◆ The data ◆
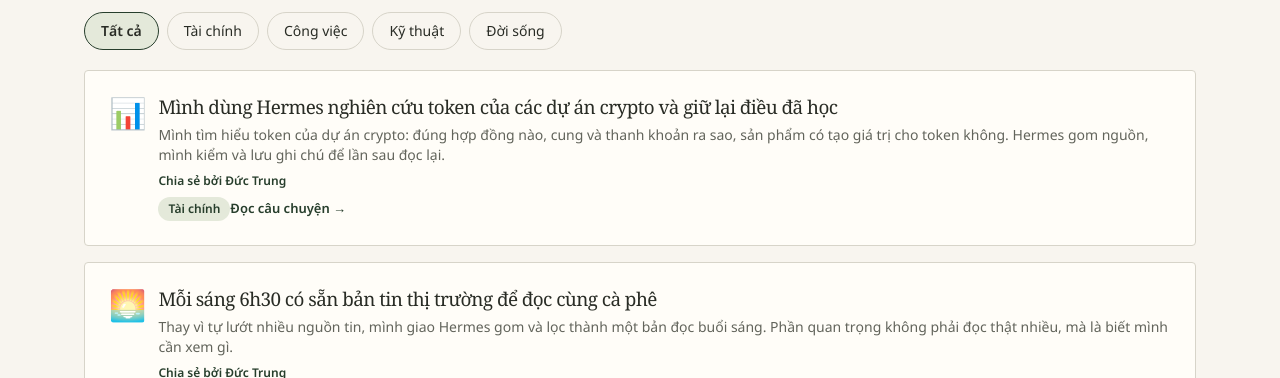
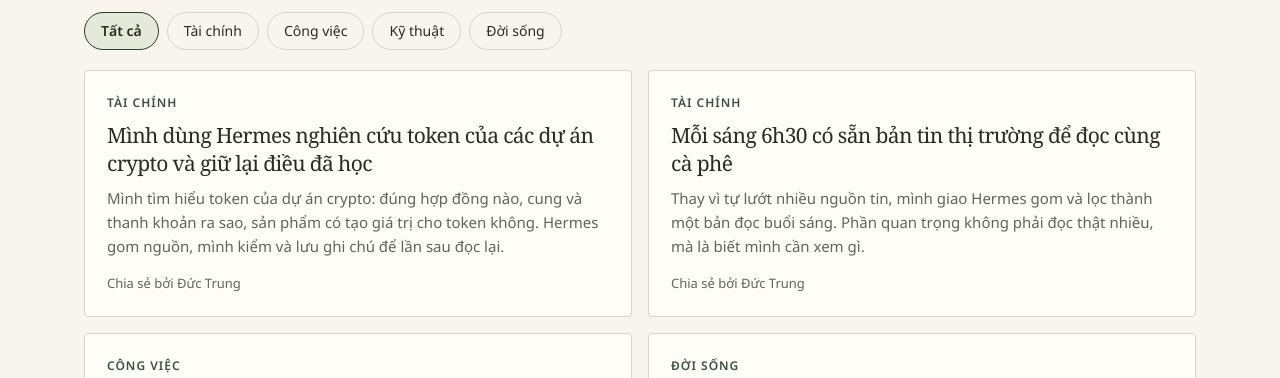
Before and after one commit to trungtd47/congdongai, a Next.js app: page /cau-chuyen in a window 1280 px wide. Shown: the part 422-800 px from the top of the page. Built offline with nearby package versions, Linux system fonts and the light colour scheme; no server answers.

Commit message:
ui: Câu chuyện lưới 2 cột, Hỏi & Đáp kẻ dòng, Bắt đầu đánh số thứ tự, footer dính đáy, sửa cột hẹp bị .wrap đè, chữ kệ Thư viện to hơn

```diff
--- a/src/app/cau-chuyen/page.tsx
+++ b/src/app/cau-chuyen/page.tsx
@@ -29,6 +29,12 @@
   const visible = topic
     ? caseStudies.filter((c) => c.topic === topic)
     : caseStudies;
+  // Nguồn ngoài, mỗi nguồn một dòng (bài kinh nghiệm của Admin không cần dẫn ra ngoài).
+  const sources = caseStudies.filter(
+    (c, i, all) =>
+      !c.sourceUrl.startsWith("https://congdongai.org") &&
+      all.findIndex((o) => o.sourceUrl === c.sourceUrl) === i,
+  );
   return (
     <div className="wrap py-12">
       <Breadcrumb items={[{ name: "Câu chuyện thật" }]} />
@@ -74,38 +80,28 @@
             </Link>
           ))}
         </nav>
-        <div className="flex flex-col gap-4">
-          {visible.map((c) => (
-            <Link
-              key={c.slug}
-              href={`/cau-chuyen/${c.slug}`}
-              className="card card-hover p-5 md:p-6"
-            >
-              <div className="flex items-start gap-3">
-                <span className="text-3xl">{c.icon}</span>
-                <div className="min-w-0">
-                  <h3 className="text-[17px] font-bold leading-snug">
+        <ul className="story-grid">
+          {visible.map((c) => {
+            return (
+              <li key={c.slug} className="card card-hover story-card">
+                {c.topic && (
+                  <span className="story-topic">{caseTopics[c.topic]}</span>
+                )}
+                <h3 className="story-title">
+                  <Link href={`/cau-chuyen/${c.slug}`} className="story-link">
                     {c.title}
-                  </h3>
-                  <p className="mt-1 text-sm text-ink-soft">{c.teaser}</p>
-                  {c.authorName && (
-                    <p className="mt-2 text-xs font-semibold text-teal-dark">
-                      Chia sẻ bởi {c.authorName}
-                    </p>
-                  )}
-                  {c.topic && (
-                    <span className="mt-2 inline-block rounded-full bg-[var(--teal-soft)] px-2.5 py-1 text-xs font-semibold text-teal-dark">
-                      {caseTopics[c.topic]}
-                    </span>
-                  )}
-                  <span className="mt-2 inline-block text-[13px] font-semibold text-teal-dark">
-                    Đọc câu chuyện →
-                  </span>
-                </div>
-              </div>
-            </Link>
-          ))}
-        </div>
+                  </Link>
+                </h3>
+                <p className="story-teaser">{c.teaser}</p>
+                <p className="story-meta">
+                  {c.authorName
+                    ? `Chia sẻ bởi ${c.authorName}`
+                    : c.sourceLabel.split(":")[0]}
+                </p>
+              </li>
+            );
+          })}
+        </ul>
       </section>
 
       {/* NGUỒN */}
@@ -115,9 +111,8 @@
           {caseStudyAggregator.note}
         </p>
         <ul className="space-y-2 text-sm">
-          {caseStudies.map((c) => (
-            <li key={c.slug} className="flex items-baseline gap-2">
-              <span className="text-ink-soft">{c.icon}</span>
+          {sources.map((c) => (
+            <li key={c.sourceUrl} className="flex items-baseline gap-2">
               <a
                 href={c.sourceUrl}
                 target="_blank"
@@ -129,7 +124,6 @@
             </li>
           ))}
           <li className="flex items-baseline gap-2">
-            <span className="text-ink-soft">📚</span>
             <a
               href={caseStudyAggregator.url}
               target="_blank"
--- a/src/app/globals.css
+++ b/src/app/globals.css
@@ -88,6 +88,10 @@
   margin: 0 auto;
   padding: 0 34px;
 }
+/* .wrap không nằm trong layer nên đè max-w-* của Tailwind; khai báo lại cho trang cột hẹp. */
+.wrap.max-w-xl { max-width: calc(36rem + 68px); }
+.wrap.max-w-2xl { max-width: calc(42rem + 68px); }
+.wrap.max-w-3xl { max-width: calc(48rem + 68px); }
 
 a {
   color: var(--color-ink);
@@ -585,3 +589,30 @@
   .lib-num { width: 28px; height: 28px; font-size: 13px; }
   .lib-dl { grid-column: 2; justify-self: start; }
 }
+
+/* Hỏi & Đáp: danh sách kẻ dòng, cùng kiểu trang chủ */
+.qa-list { list-style: none; margin: 0; padding: 0; max-width: 860px; border-top: 1px solid var(--color-line); }
+.qa-row { padding: 18px 0; border-bottom: 1px solid var(--color-line); }
+.qa-title { display: block; font-family: var(--font-serif); font-size: 20px; line-height: 1.4; color: var(--color-ink); }
+.qa-title:hover { color: var(--color-green); }
+.qa-body { margin-top: 6px; font-size: 15px; line-height: 1.6; color: var(--color-muted); display: -webkit-box; -webkit-line-clamp: 2; -webkit-box-orient: vertical; overflow: hidden; }
+.qa-meta { display: flex; flex-wrap: wrap; align-items: center; gap: 6px 12px; margin-top: 10px; font-size: 13px; color: var(--color-muted); }
+.qa-solved { color: var(--color-green); font-weight: 600; }
+
+/* Câu chuyện: lưới 2 cột, cả thẻ bấm được */
+.story-grid { list-style: none; margin: 0; padding: 0; display: grid; grid-template-columns: repeat(2, minmax(0, 1fr)); gap: 16px; }
+.story-card { position: relative; display: flex; flex-direction: column; padding: 22px; }
+.story-card:focus-within { outline: 2px solid var(--color-green); outline-offset: 2px; }
+.story-topic { font-size: 12px; font-weight: 600; letter-spacing: 1px; text-transform: uppercase; color: var(--color-green); }
+.story-title { margin-top: 8px; font-family: var(--font-serif); font-size: 21px; font-weight: 400; line-height: 1.35; }
+.story-link { color: var(--color-ink); }
+.story-link::after { content: ""; position: absolute; inset: 0; }
+.story-link:focus-visible { outline: none; }
+.story-teaser { margin-top: 8px; font-size: 15px; line-height: 1.6; color: var(--color-muted); display: -webkit-box; -webkit-line-clamp: 3; -webkit-box-orient: vertical; overflow: hidden; }
+.story-meta { margin-top: auto; padding-top: 14px; font-size: 13px; color: var(--color-muted); }
+@media (max-width: 760px) {
+  .story-grid { grid-template-columns: 1fr; }
+  .story-card { padding: 18px; }
+  .story-title { font-size: 19px; }
+  .qa-title { font-size: 18px; }
+}
--- a/src/app/layout.tsx
+++ b/src/app/layout.tsx
@@ -77,11 +77,11 @@
       lang="vi"
       className={`${notoSerif.variable} ${notoSans.variable}`}
     >
-      <body className="font-sans">
+      <body className="flex min-h-screen flex-col font-sans">
         <JsonLd data={websiteJsonLd()} />
         <DemoBanner />
         <Nav />
-        <main>{children}</main>
+        <main className="flex-1">{children}</main>
         <Footer />
       </body>
     </html>
--- a/src/app/page.tsx
+++ b/src/app/page.tsx
@@ -277,7 +277,7 @@
                       <p>{item.description}</p>
                     </div>
                     <Link className="ed-dl" href={`/thu-vien/${item.slug}`}>
-                      Mở
+                      Mở →
                     </Link>
                   </div>
                 );
--- a/src/components/QuestionList.tsx
+++ b/src/components/QuestionList.tsx
@@ -77,40 +77,36 @@
           Chưa có câu hỏi nào. Hãy là người đầu tiên đặt câu hỏi!
         </div>
       ) : (
-        <div className="flex flex-col gap-3">
-          {posts.map((p) => (
-            <Link
-              key={p.id}
-              href={`/hoi-dap/${p.id}`}
-              className="card card-hover block p-5"
-            >
-              <div className="mb-2 flex flex-wrap items-center gap-2">
-                {p.tags.map((t) => (
-                  <span key={t} className="tag-pill">
-                    {t}
+        <ul className="qa-list">
+          {posts.map((p) => {
+            return (
+              <li key={p.id} className="qa-row">
+                <Link href={`/hoi-dap/${p.id}`} className="qa-title">
+                  {p.title}
+                </Link>
+                <p className="qa-body">{p.body}</p>
+                <div className="qa-meta">
+                  {p.solvedAnswerId && (
+                    <span className="qa-solved">✓ Đã giải quyết</span>
+                  )}
+                  {p.tags.map((t) => {
+                    return (
+                      <span key={t} className="tag-pill">
+                        {t}
+                      </span>
+                    );
+                  })}
+                  <span>{p.authorName}</span>
+                  <span aria-label={`${p.answerCount} trả lời`}>
+                    💬 {p.answerCount}
                   </span>
-                ))}
-                {p.solvedAnswerId && (
-                  <span className="inline-flex items-center gap-1 rounded-full bg-emerald-100 px-2.5 py-0.5 text-xs font-semibold text-emerald-700">
-                    ✓ Đã giải quyết
-                  </span>
-                )}
-              </div>
-              <h2 className="mb-1 text-[16px] font-bold leading-snug">
-                {p.title}
-              </h2>
-              <p className="mb-3 line-clamp-2 text-sm text-ink-soft">
-                {p.body}
-              </p>
-              <div className="flex items-center gap-4 text-[13px] text-ink-soft">
-                <span>{p.authorName}</span>
-                <span>💬 {p.answerCount}</span>
-                <span>▲ {p.upvotes}</span>
-                <span>{p.createdAt}</span>
-              </div>
-            </Link>
-          ))}
-        </div>
+                  <span aria-label={`${p.upvotes} vote`}>▲ {p.upvotes}</span>
+                  <span>{p.createdAt}</span>
+                </div>
+              </li>
+            );
+          })}
+        </ul>
       )}
     </div>
   );
```
Also changed, not shown: src/app/bat-dau/page.tsx (+28 -25 lines), src/app/editorial-home.css (+4 -4 lines).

◆ Brief ◆
Only lines of the material that contain the word "dark" belong in the answer; copy each one.

◆ Task answer ◆
-                    <p className="mt-2 text-xs font-semibold text-teal-dark">
-                    <span className="mt-2 inline-block rounded-full bg-[var(--teal-soft)] px-2.5 py-1 text-xs font-semibold text-teal-dark">
-                  <span className="mt-2 inline-block text-[13px] font-semibold text-teal-dark">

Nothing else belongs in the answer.